NOVI, MI – It may seem like the flurry of vehicles getting Android Auto and/or Apple CarPlay integration quickly will make embedded navigation systems obsolete.
But panelists representing some embedded navigation-system suppliers defend their products, telling the crowd at the 2017 WardsAuto User Experience conference to not believe the hype.
“Many people thought CarPlay and Android Auto would mean the end, or at least the contraction, of in-dash navigation, (but) I haven’t seen any OEMs back off from plans to do in-vehicle navigation…we still see this as a growing segment and one we continue to invest in,” says Kip Dondlinger, product manager and user experience manager-Garmin.
He cites several issues with relying on Android Auto and Apple Carplay for navigation, including the still-patchy availability of 4G LTE WiFi in vehicles, as well as smartphones with operating systems that are incompatible. Buying cables and connectors every time a driver gets a new phone, a new car, or both, also is a pain point, he says.
“There’ve been challenges because of the huge difference in the product cycle between the automotive industry and the smartphone industry,” Dondlinger says of the incompatible lifecycles of vehicles (four to 10 years) and smartphones (one to two years). “This only gets worse over time because backwards compatibility gets broken every time,” he says of being unable to pair a phone to an older in-vehicle operating system.
Tom Denton, director of engineer for white-label navigation supplier NNG, sees automated vehicles as saving the day. Navigation will have to be embedded, he reasons, because self-driving vehicles will rely on robust mapping to get around, sometimes regardless of a human driver.
“Every vehicle should have navigation,” Denton tells the crowd, noting the cost is coming down significantly and now vehicles as inexpensive as the Renault Dacia, $14,000-$17,500 (€12,000- €15,000) have it. Renault is seeing an 80% take rate for the optional navigation system in the youth-focused car, supplied by NNG, which Denton says surprised the supplier and shows buyers “trust the car more than they trust the phone.”
However, panelists agree the poor reviews of navigation/infotainment systems among vehicle buyers is deserved, as they say automakers often crammed them with features first and thought of ease-of-usability and interface design second, if at all.
“What I’m very impressed by is the appetite and understanding (from OEMs) that they’re behind,” says Lonnie Arima, head of Auto OEM business at Magellan. “I think the things we’re trying to do as an industry are headed in the right direction…we’re in the beginning stages of a nine-inning game,” he says.
Adds Dondlinger: “There’s been very little thought put into human-centered design,” noting many apps have been added that are merely “bullet points on a features’ list.”

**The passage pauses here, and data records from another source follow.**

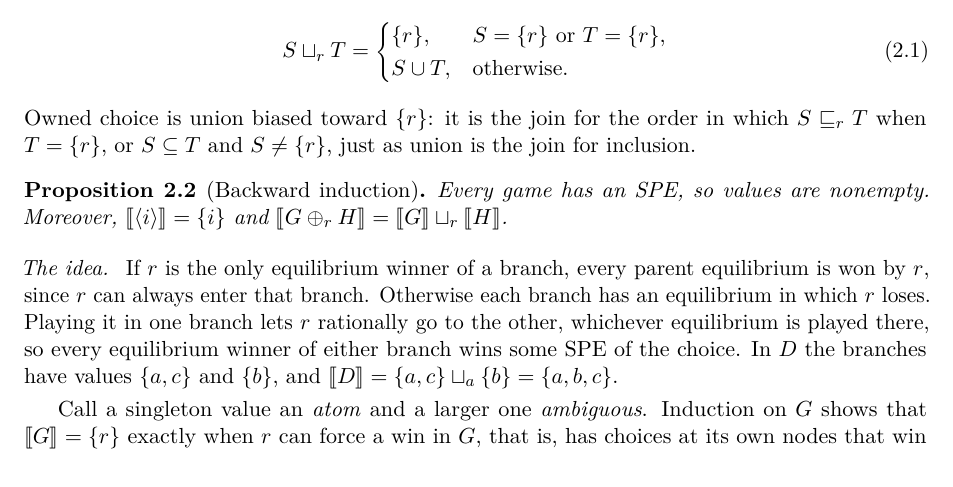
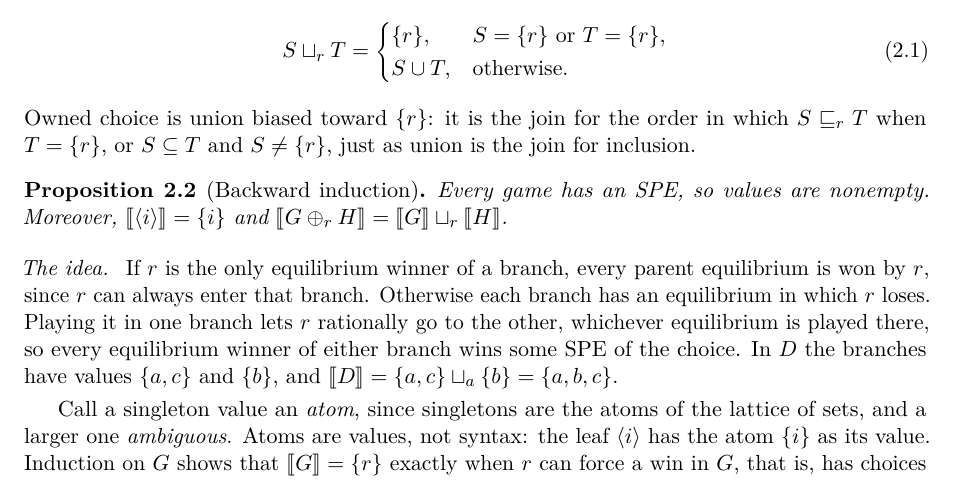
Before and after one commit to elazarg/KFOL, a LaTeX paper (main.tex, which reads sections/rational.tex): part of page 3 of 17, cut so that both start at the same text. Compiled offline with pdfLaTeX.

Commit message:
Say that atoms are values in the lattice-theoretic sense
Singletons are the atoms of the lattice of sets; the leaves of a game
are its syntax, and the leaf for i has the atom {i} as its value.

Co-Authored-By: Claude Opus 5.5 <noreply@anthropic.com>

```diff
--- a/sections/rational.tex
+++ b/sections/rational.tex
@@ -53,7 +53,7 @@
 If $r$ is the only equilibrium winner of a branch, every parent equilibrium is won by $r$, since $r$ can always enter that branch. Otherwise each branch has an equilibrium in which $r$ loses. Playing it in one branch lets $r$ rationally go to the other, whichever equilibrium is played there, so every equilibrium winner of either branch wins some SPE of the choice. In $D$ the branches have values $\{a,c\}$ and $\{b\}$, and $\den D=\{a,c\}\ow a\{b\}=\{a,b,c\}$.
 \end{idea}
 
-Call a singleton value an \emph{atom} and a larger one \emph{ambiguous}. Induction on $G$ shows that $\den G=\{r\}$ exactly when $r$ can force a win in $G$, that is, has choices at its own nodes that win whatever the others choose. So an atom records a forced win, and an ambiguous value records that nobody can force one. Owned choice is thus choice by guarantee: the owner takes a branch where it can force a win if there is one, and otherwise neither branch guarantees it anything and all their equilibrium winners remain possible.
+Call a singleton value an \emph{atom}, since singletons are the atoms of the lattice of sets, and a larger one \emph{ambiguous}. Atoms are values, not syntax: the leaf $\at i$ has the atom $\{i\}$ as its value. Induction on $G$ shows that $\den G=\{r\}$ exactly when $r$ can force a win in $G$, that is, has choices at its own nodes that win whatever the others choose. So an atom records a forced win, and an ambiguous value records that nobody can force one. Owned choice is thus choice by guarantee: the owner takes a branch where it can force a win if there is one, and otherwise neither branch guarantees it anything and all their equilibrium winners remain possible.
 
 The argument for \cref{game:thm:adequacy} works unchanged for a choice among any finite nonempty set of branches: the owner wins alone if some branch has value $\{r\}$, and otherwise every equilibrium winner of every branch remains possible. This is the fold of $\ow r$ over the values of the branches, and since $\ow r$ is associative, commutative, and idempotent, a semilattice operation, the fold does not depend on how the branches are ordered or grouped. So a quantifier over a finite nonempty action set is a repeated binary choice. Infinite action sets add nothing when every play is finite: at each decision, at most $K-1$ well-chosen actions preserve the possible SPE winners, and the pruned game is finite (\cref{game:prop:choice-support}).
 
```
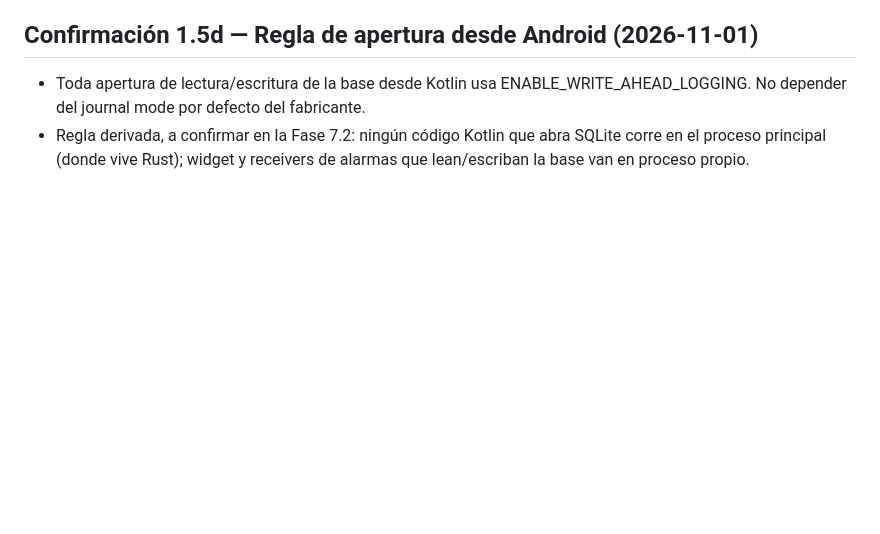
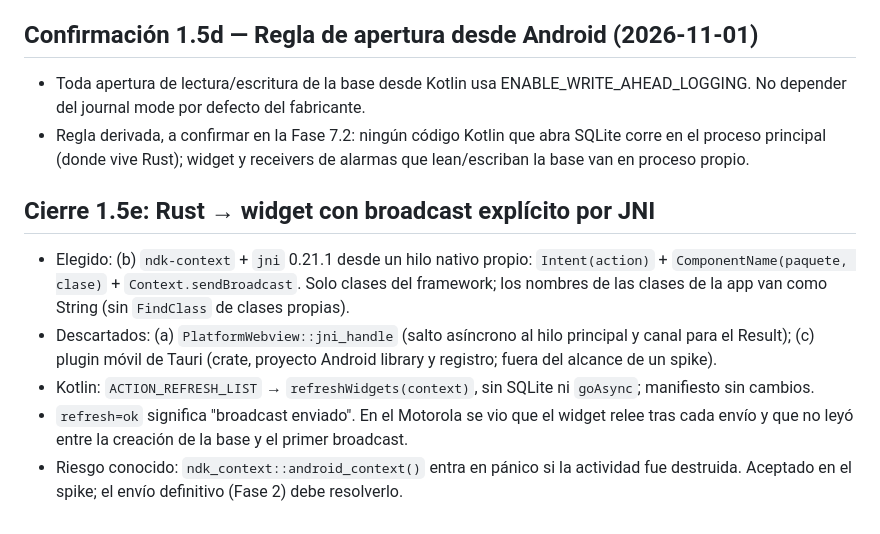
Before and after one commit to joako2004/notes_app, a Markdown page: docs/DECISIONS.md, the part around the change. Drawn GitHub-style; blank space fills up the shorter version.

```diff
--- a/docs/DECISIONS.md
+++ b/docs/DECISIONS.md
@@ -64,3 +64,10 @@ Las decisiones de esta lista NO se discuten ni se cambian dentro de una tarea. C
 ## Confirmación 1.5d — Regla de apertura desde Android (2026-11-01)
 - Toda apertura de lectura/escritura de la base desde Kotlin usa ENABLE_WRITE_AHEAD_LOGGING. No depender del journal mode por defecto del fabricante.
 - Regla derivada, a confirmar en la Fase 7.2: ningún código Kotlin que abra SQLite corre en el proceso principal (donde vive Rust); widget y receivers de alarmas que lean/escriban la base van en proceso propio.
+
+## Cierre 1.5e: Rust → widget con broadcast explícito por JNI
+- Elegido: (b) `ndk-context` + `jni` 0.21.1 desde un hilo nativo propio: `Intent(action)` + `ComponentName(paquete, clase)` + `Context.sendBroadcast`. Solo clases del framework; los nombres de las clases de la app van como String (sin `FindClass` de clases propias).
+- Descartados: (a) `PlatformWebview::jni_handle` (salto asíncrono al hilo principal y canal para el Result); (c) plugin móvil de Tauri (crate, proyecto Android library y registro; fuera del alcance de un spike).
+- Kotlin: `ACTION_REFRESH_LIST` → `refreshWidgets(context)`, sin SQLite ni `goAsync`; manifiesto sin cambios.
+- `refresh=ok` significa "broadcast enviado". En el Motorola se vio que el widget relee tras cada envío y que no leyó entre la creación de la base y el primer broadcast.
+- Riesgo conocido: `ndk_context::android_context()` entra en pánico si la actividad fue destruida. Aceptado en el spike; el envío definitivo (Fase 2) debe resolverlo.
```
Also changed, not shown: docs/PLAN.md (+4 -0 lines), docs/STATUS.md (+10 -0 lines).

Of navigation-software creation, NNG’s Denton says his company and OEMs are working more closely than ever as OEMs realize the errors of their past ways.
“The OEMs let the phones onto the dash, because it was a superior technology. Now they’re realizing they have to catch up,” he says.
With many people who have in-car navigation admitting to using it infrequently, Dondlinger says Garmin is working on raising usability rates.
The supplier, which is a navigation software and hardware supplier for the auto industry, as well as the aviation and marine industries, has a product integrating what it says is more useful weather data than the forecasts and low-resolution radar currently available in vehicles.
Integrating real-time weather into drive routes, on a “minute-by-minute, mile-by-mile” basis, will allow drivers to see hail or any other condition they’d rather avoid.
Garmin also is looking to integrate navigation with more robust parking data, with Dondlinger noting setting a route usually brings someone to a main entrance of a building, rather than a place to put their vehicle.
The supplier will show navigation with more useful weather and parking data at the 2018 CES in Las Vegas in January. However, it is available now, with a predicted two-to-three (2- to 3-year?) introduction timeline based on how quickly OEMs have integrated new infotainment technology in the past.
Trying to bolster usability of navigation is something Magellan is focusing on, too, Arima says. One way it is trying to do that is through dash-cam integration. The supplier sees dash cams as a growing business, noting the U.S. is far behind countries such as Russia where the products are commonplace. While they are used there for anti-corruption reasons – getting video of someone who may jump in front of a car for insurance purposes – Magellan wants to popularize them in the U.S. as a tool for employers to keep track of delivery trucks, or parents to monitor their teenage drivers.
“Magellan is making a big investment into dash cams and into videos…We think navigation (can be enhanced) by adding more video,” he says, predicting 20 cameras will be on vehicles in the future, compared to just a backup camera commonplace today.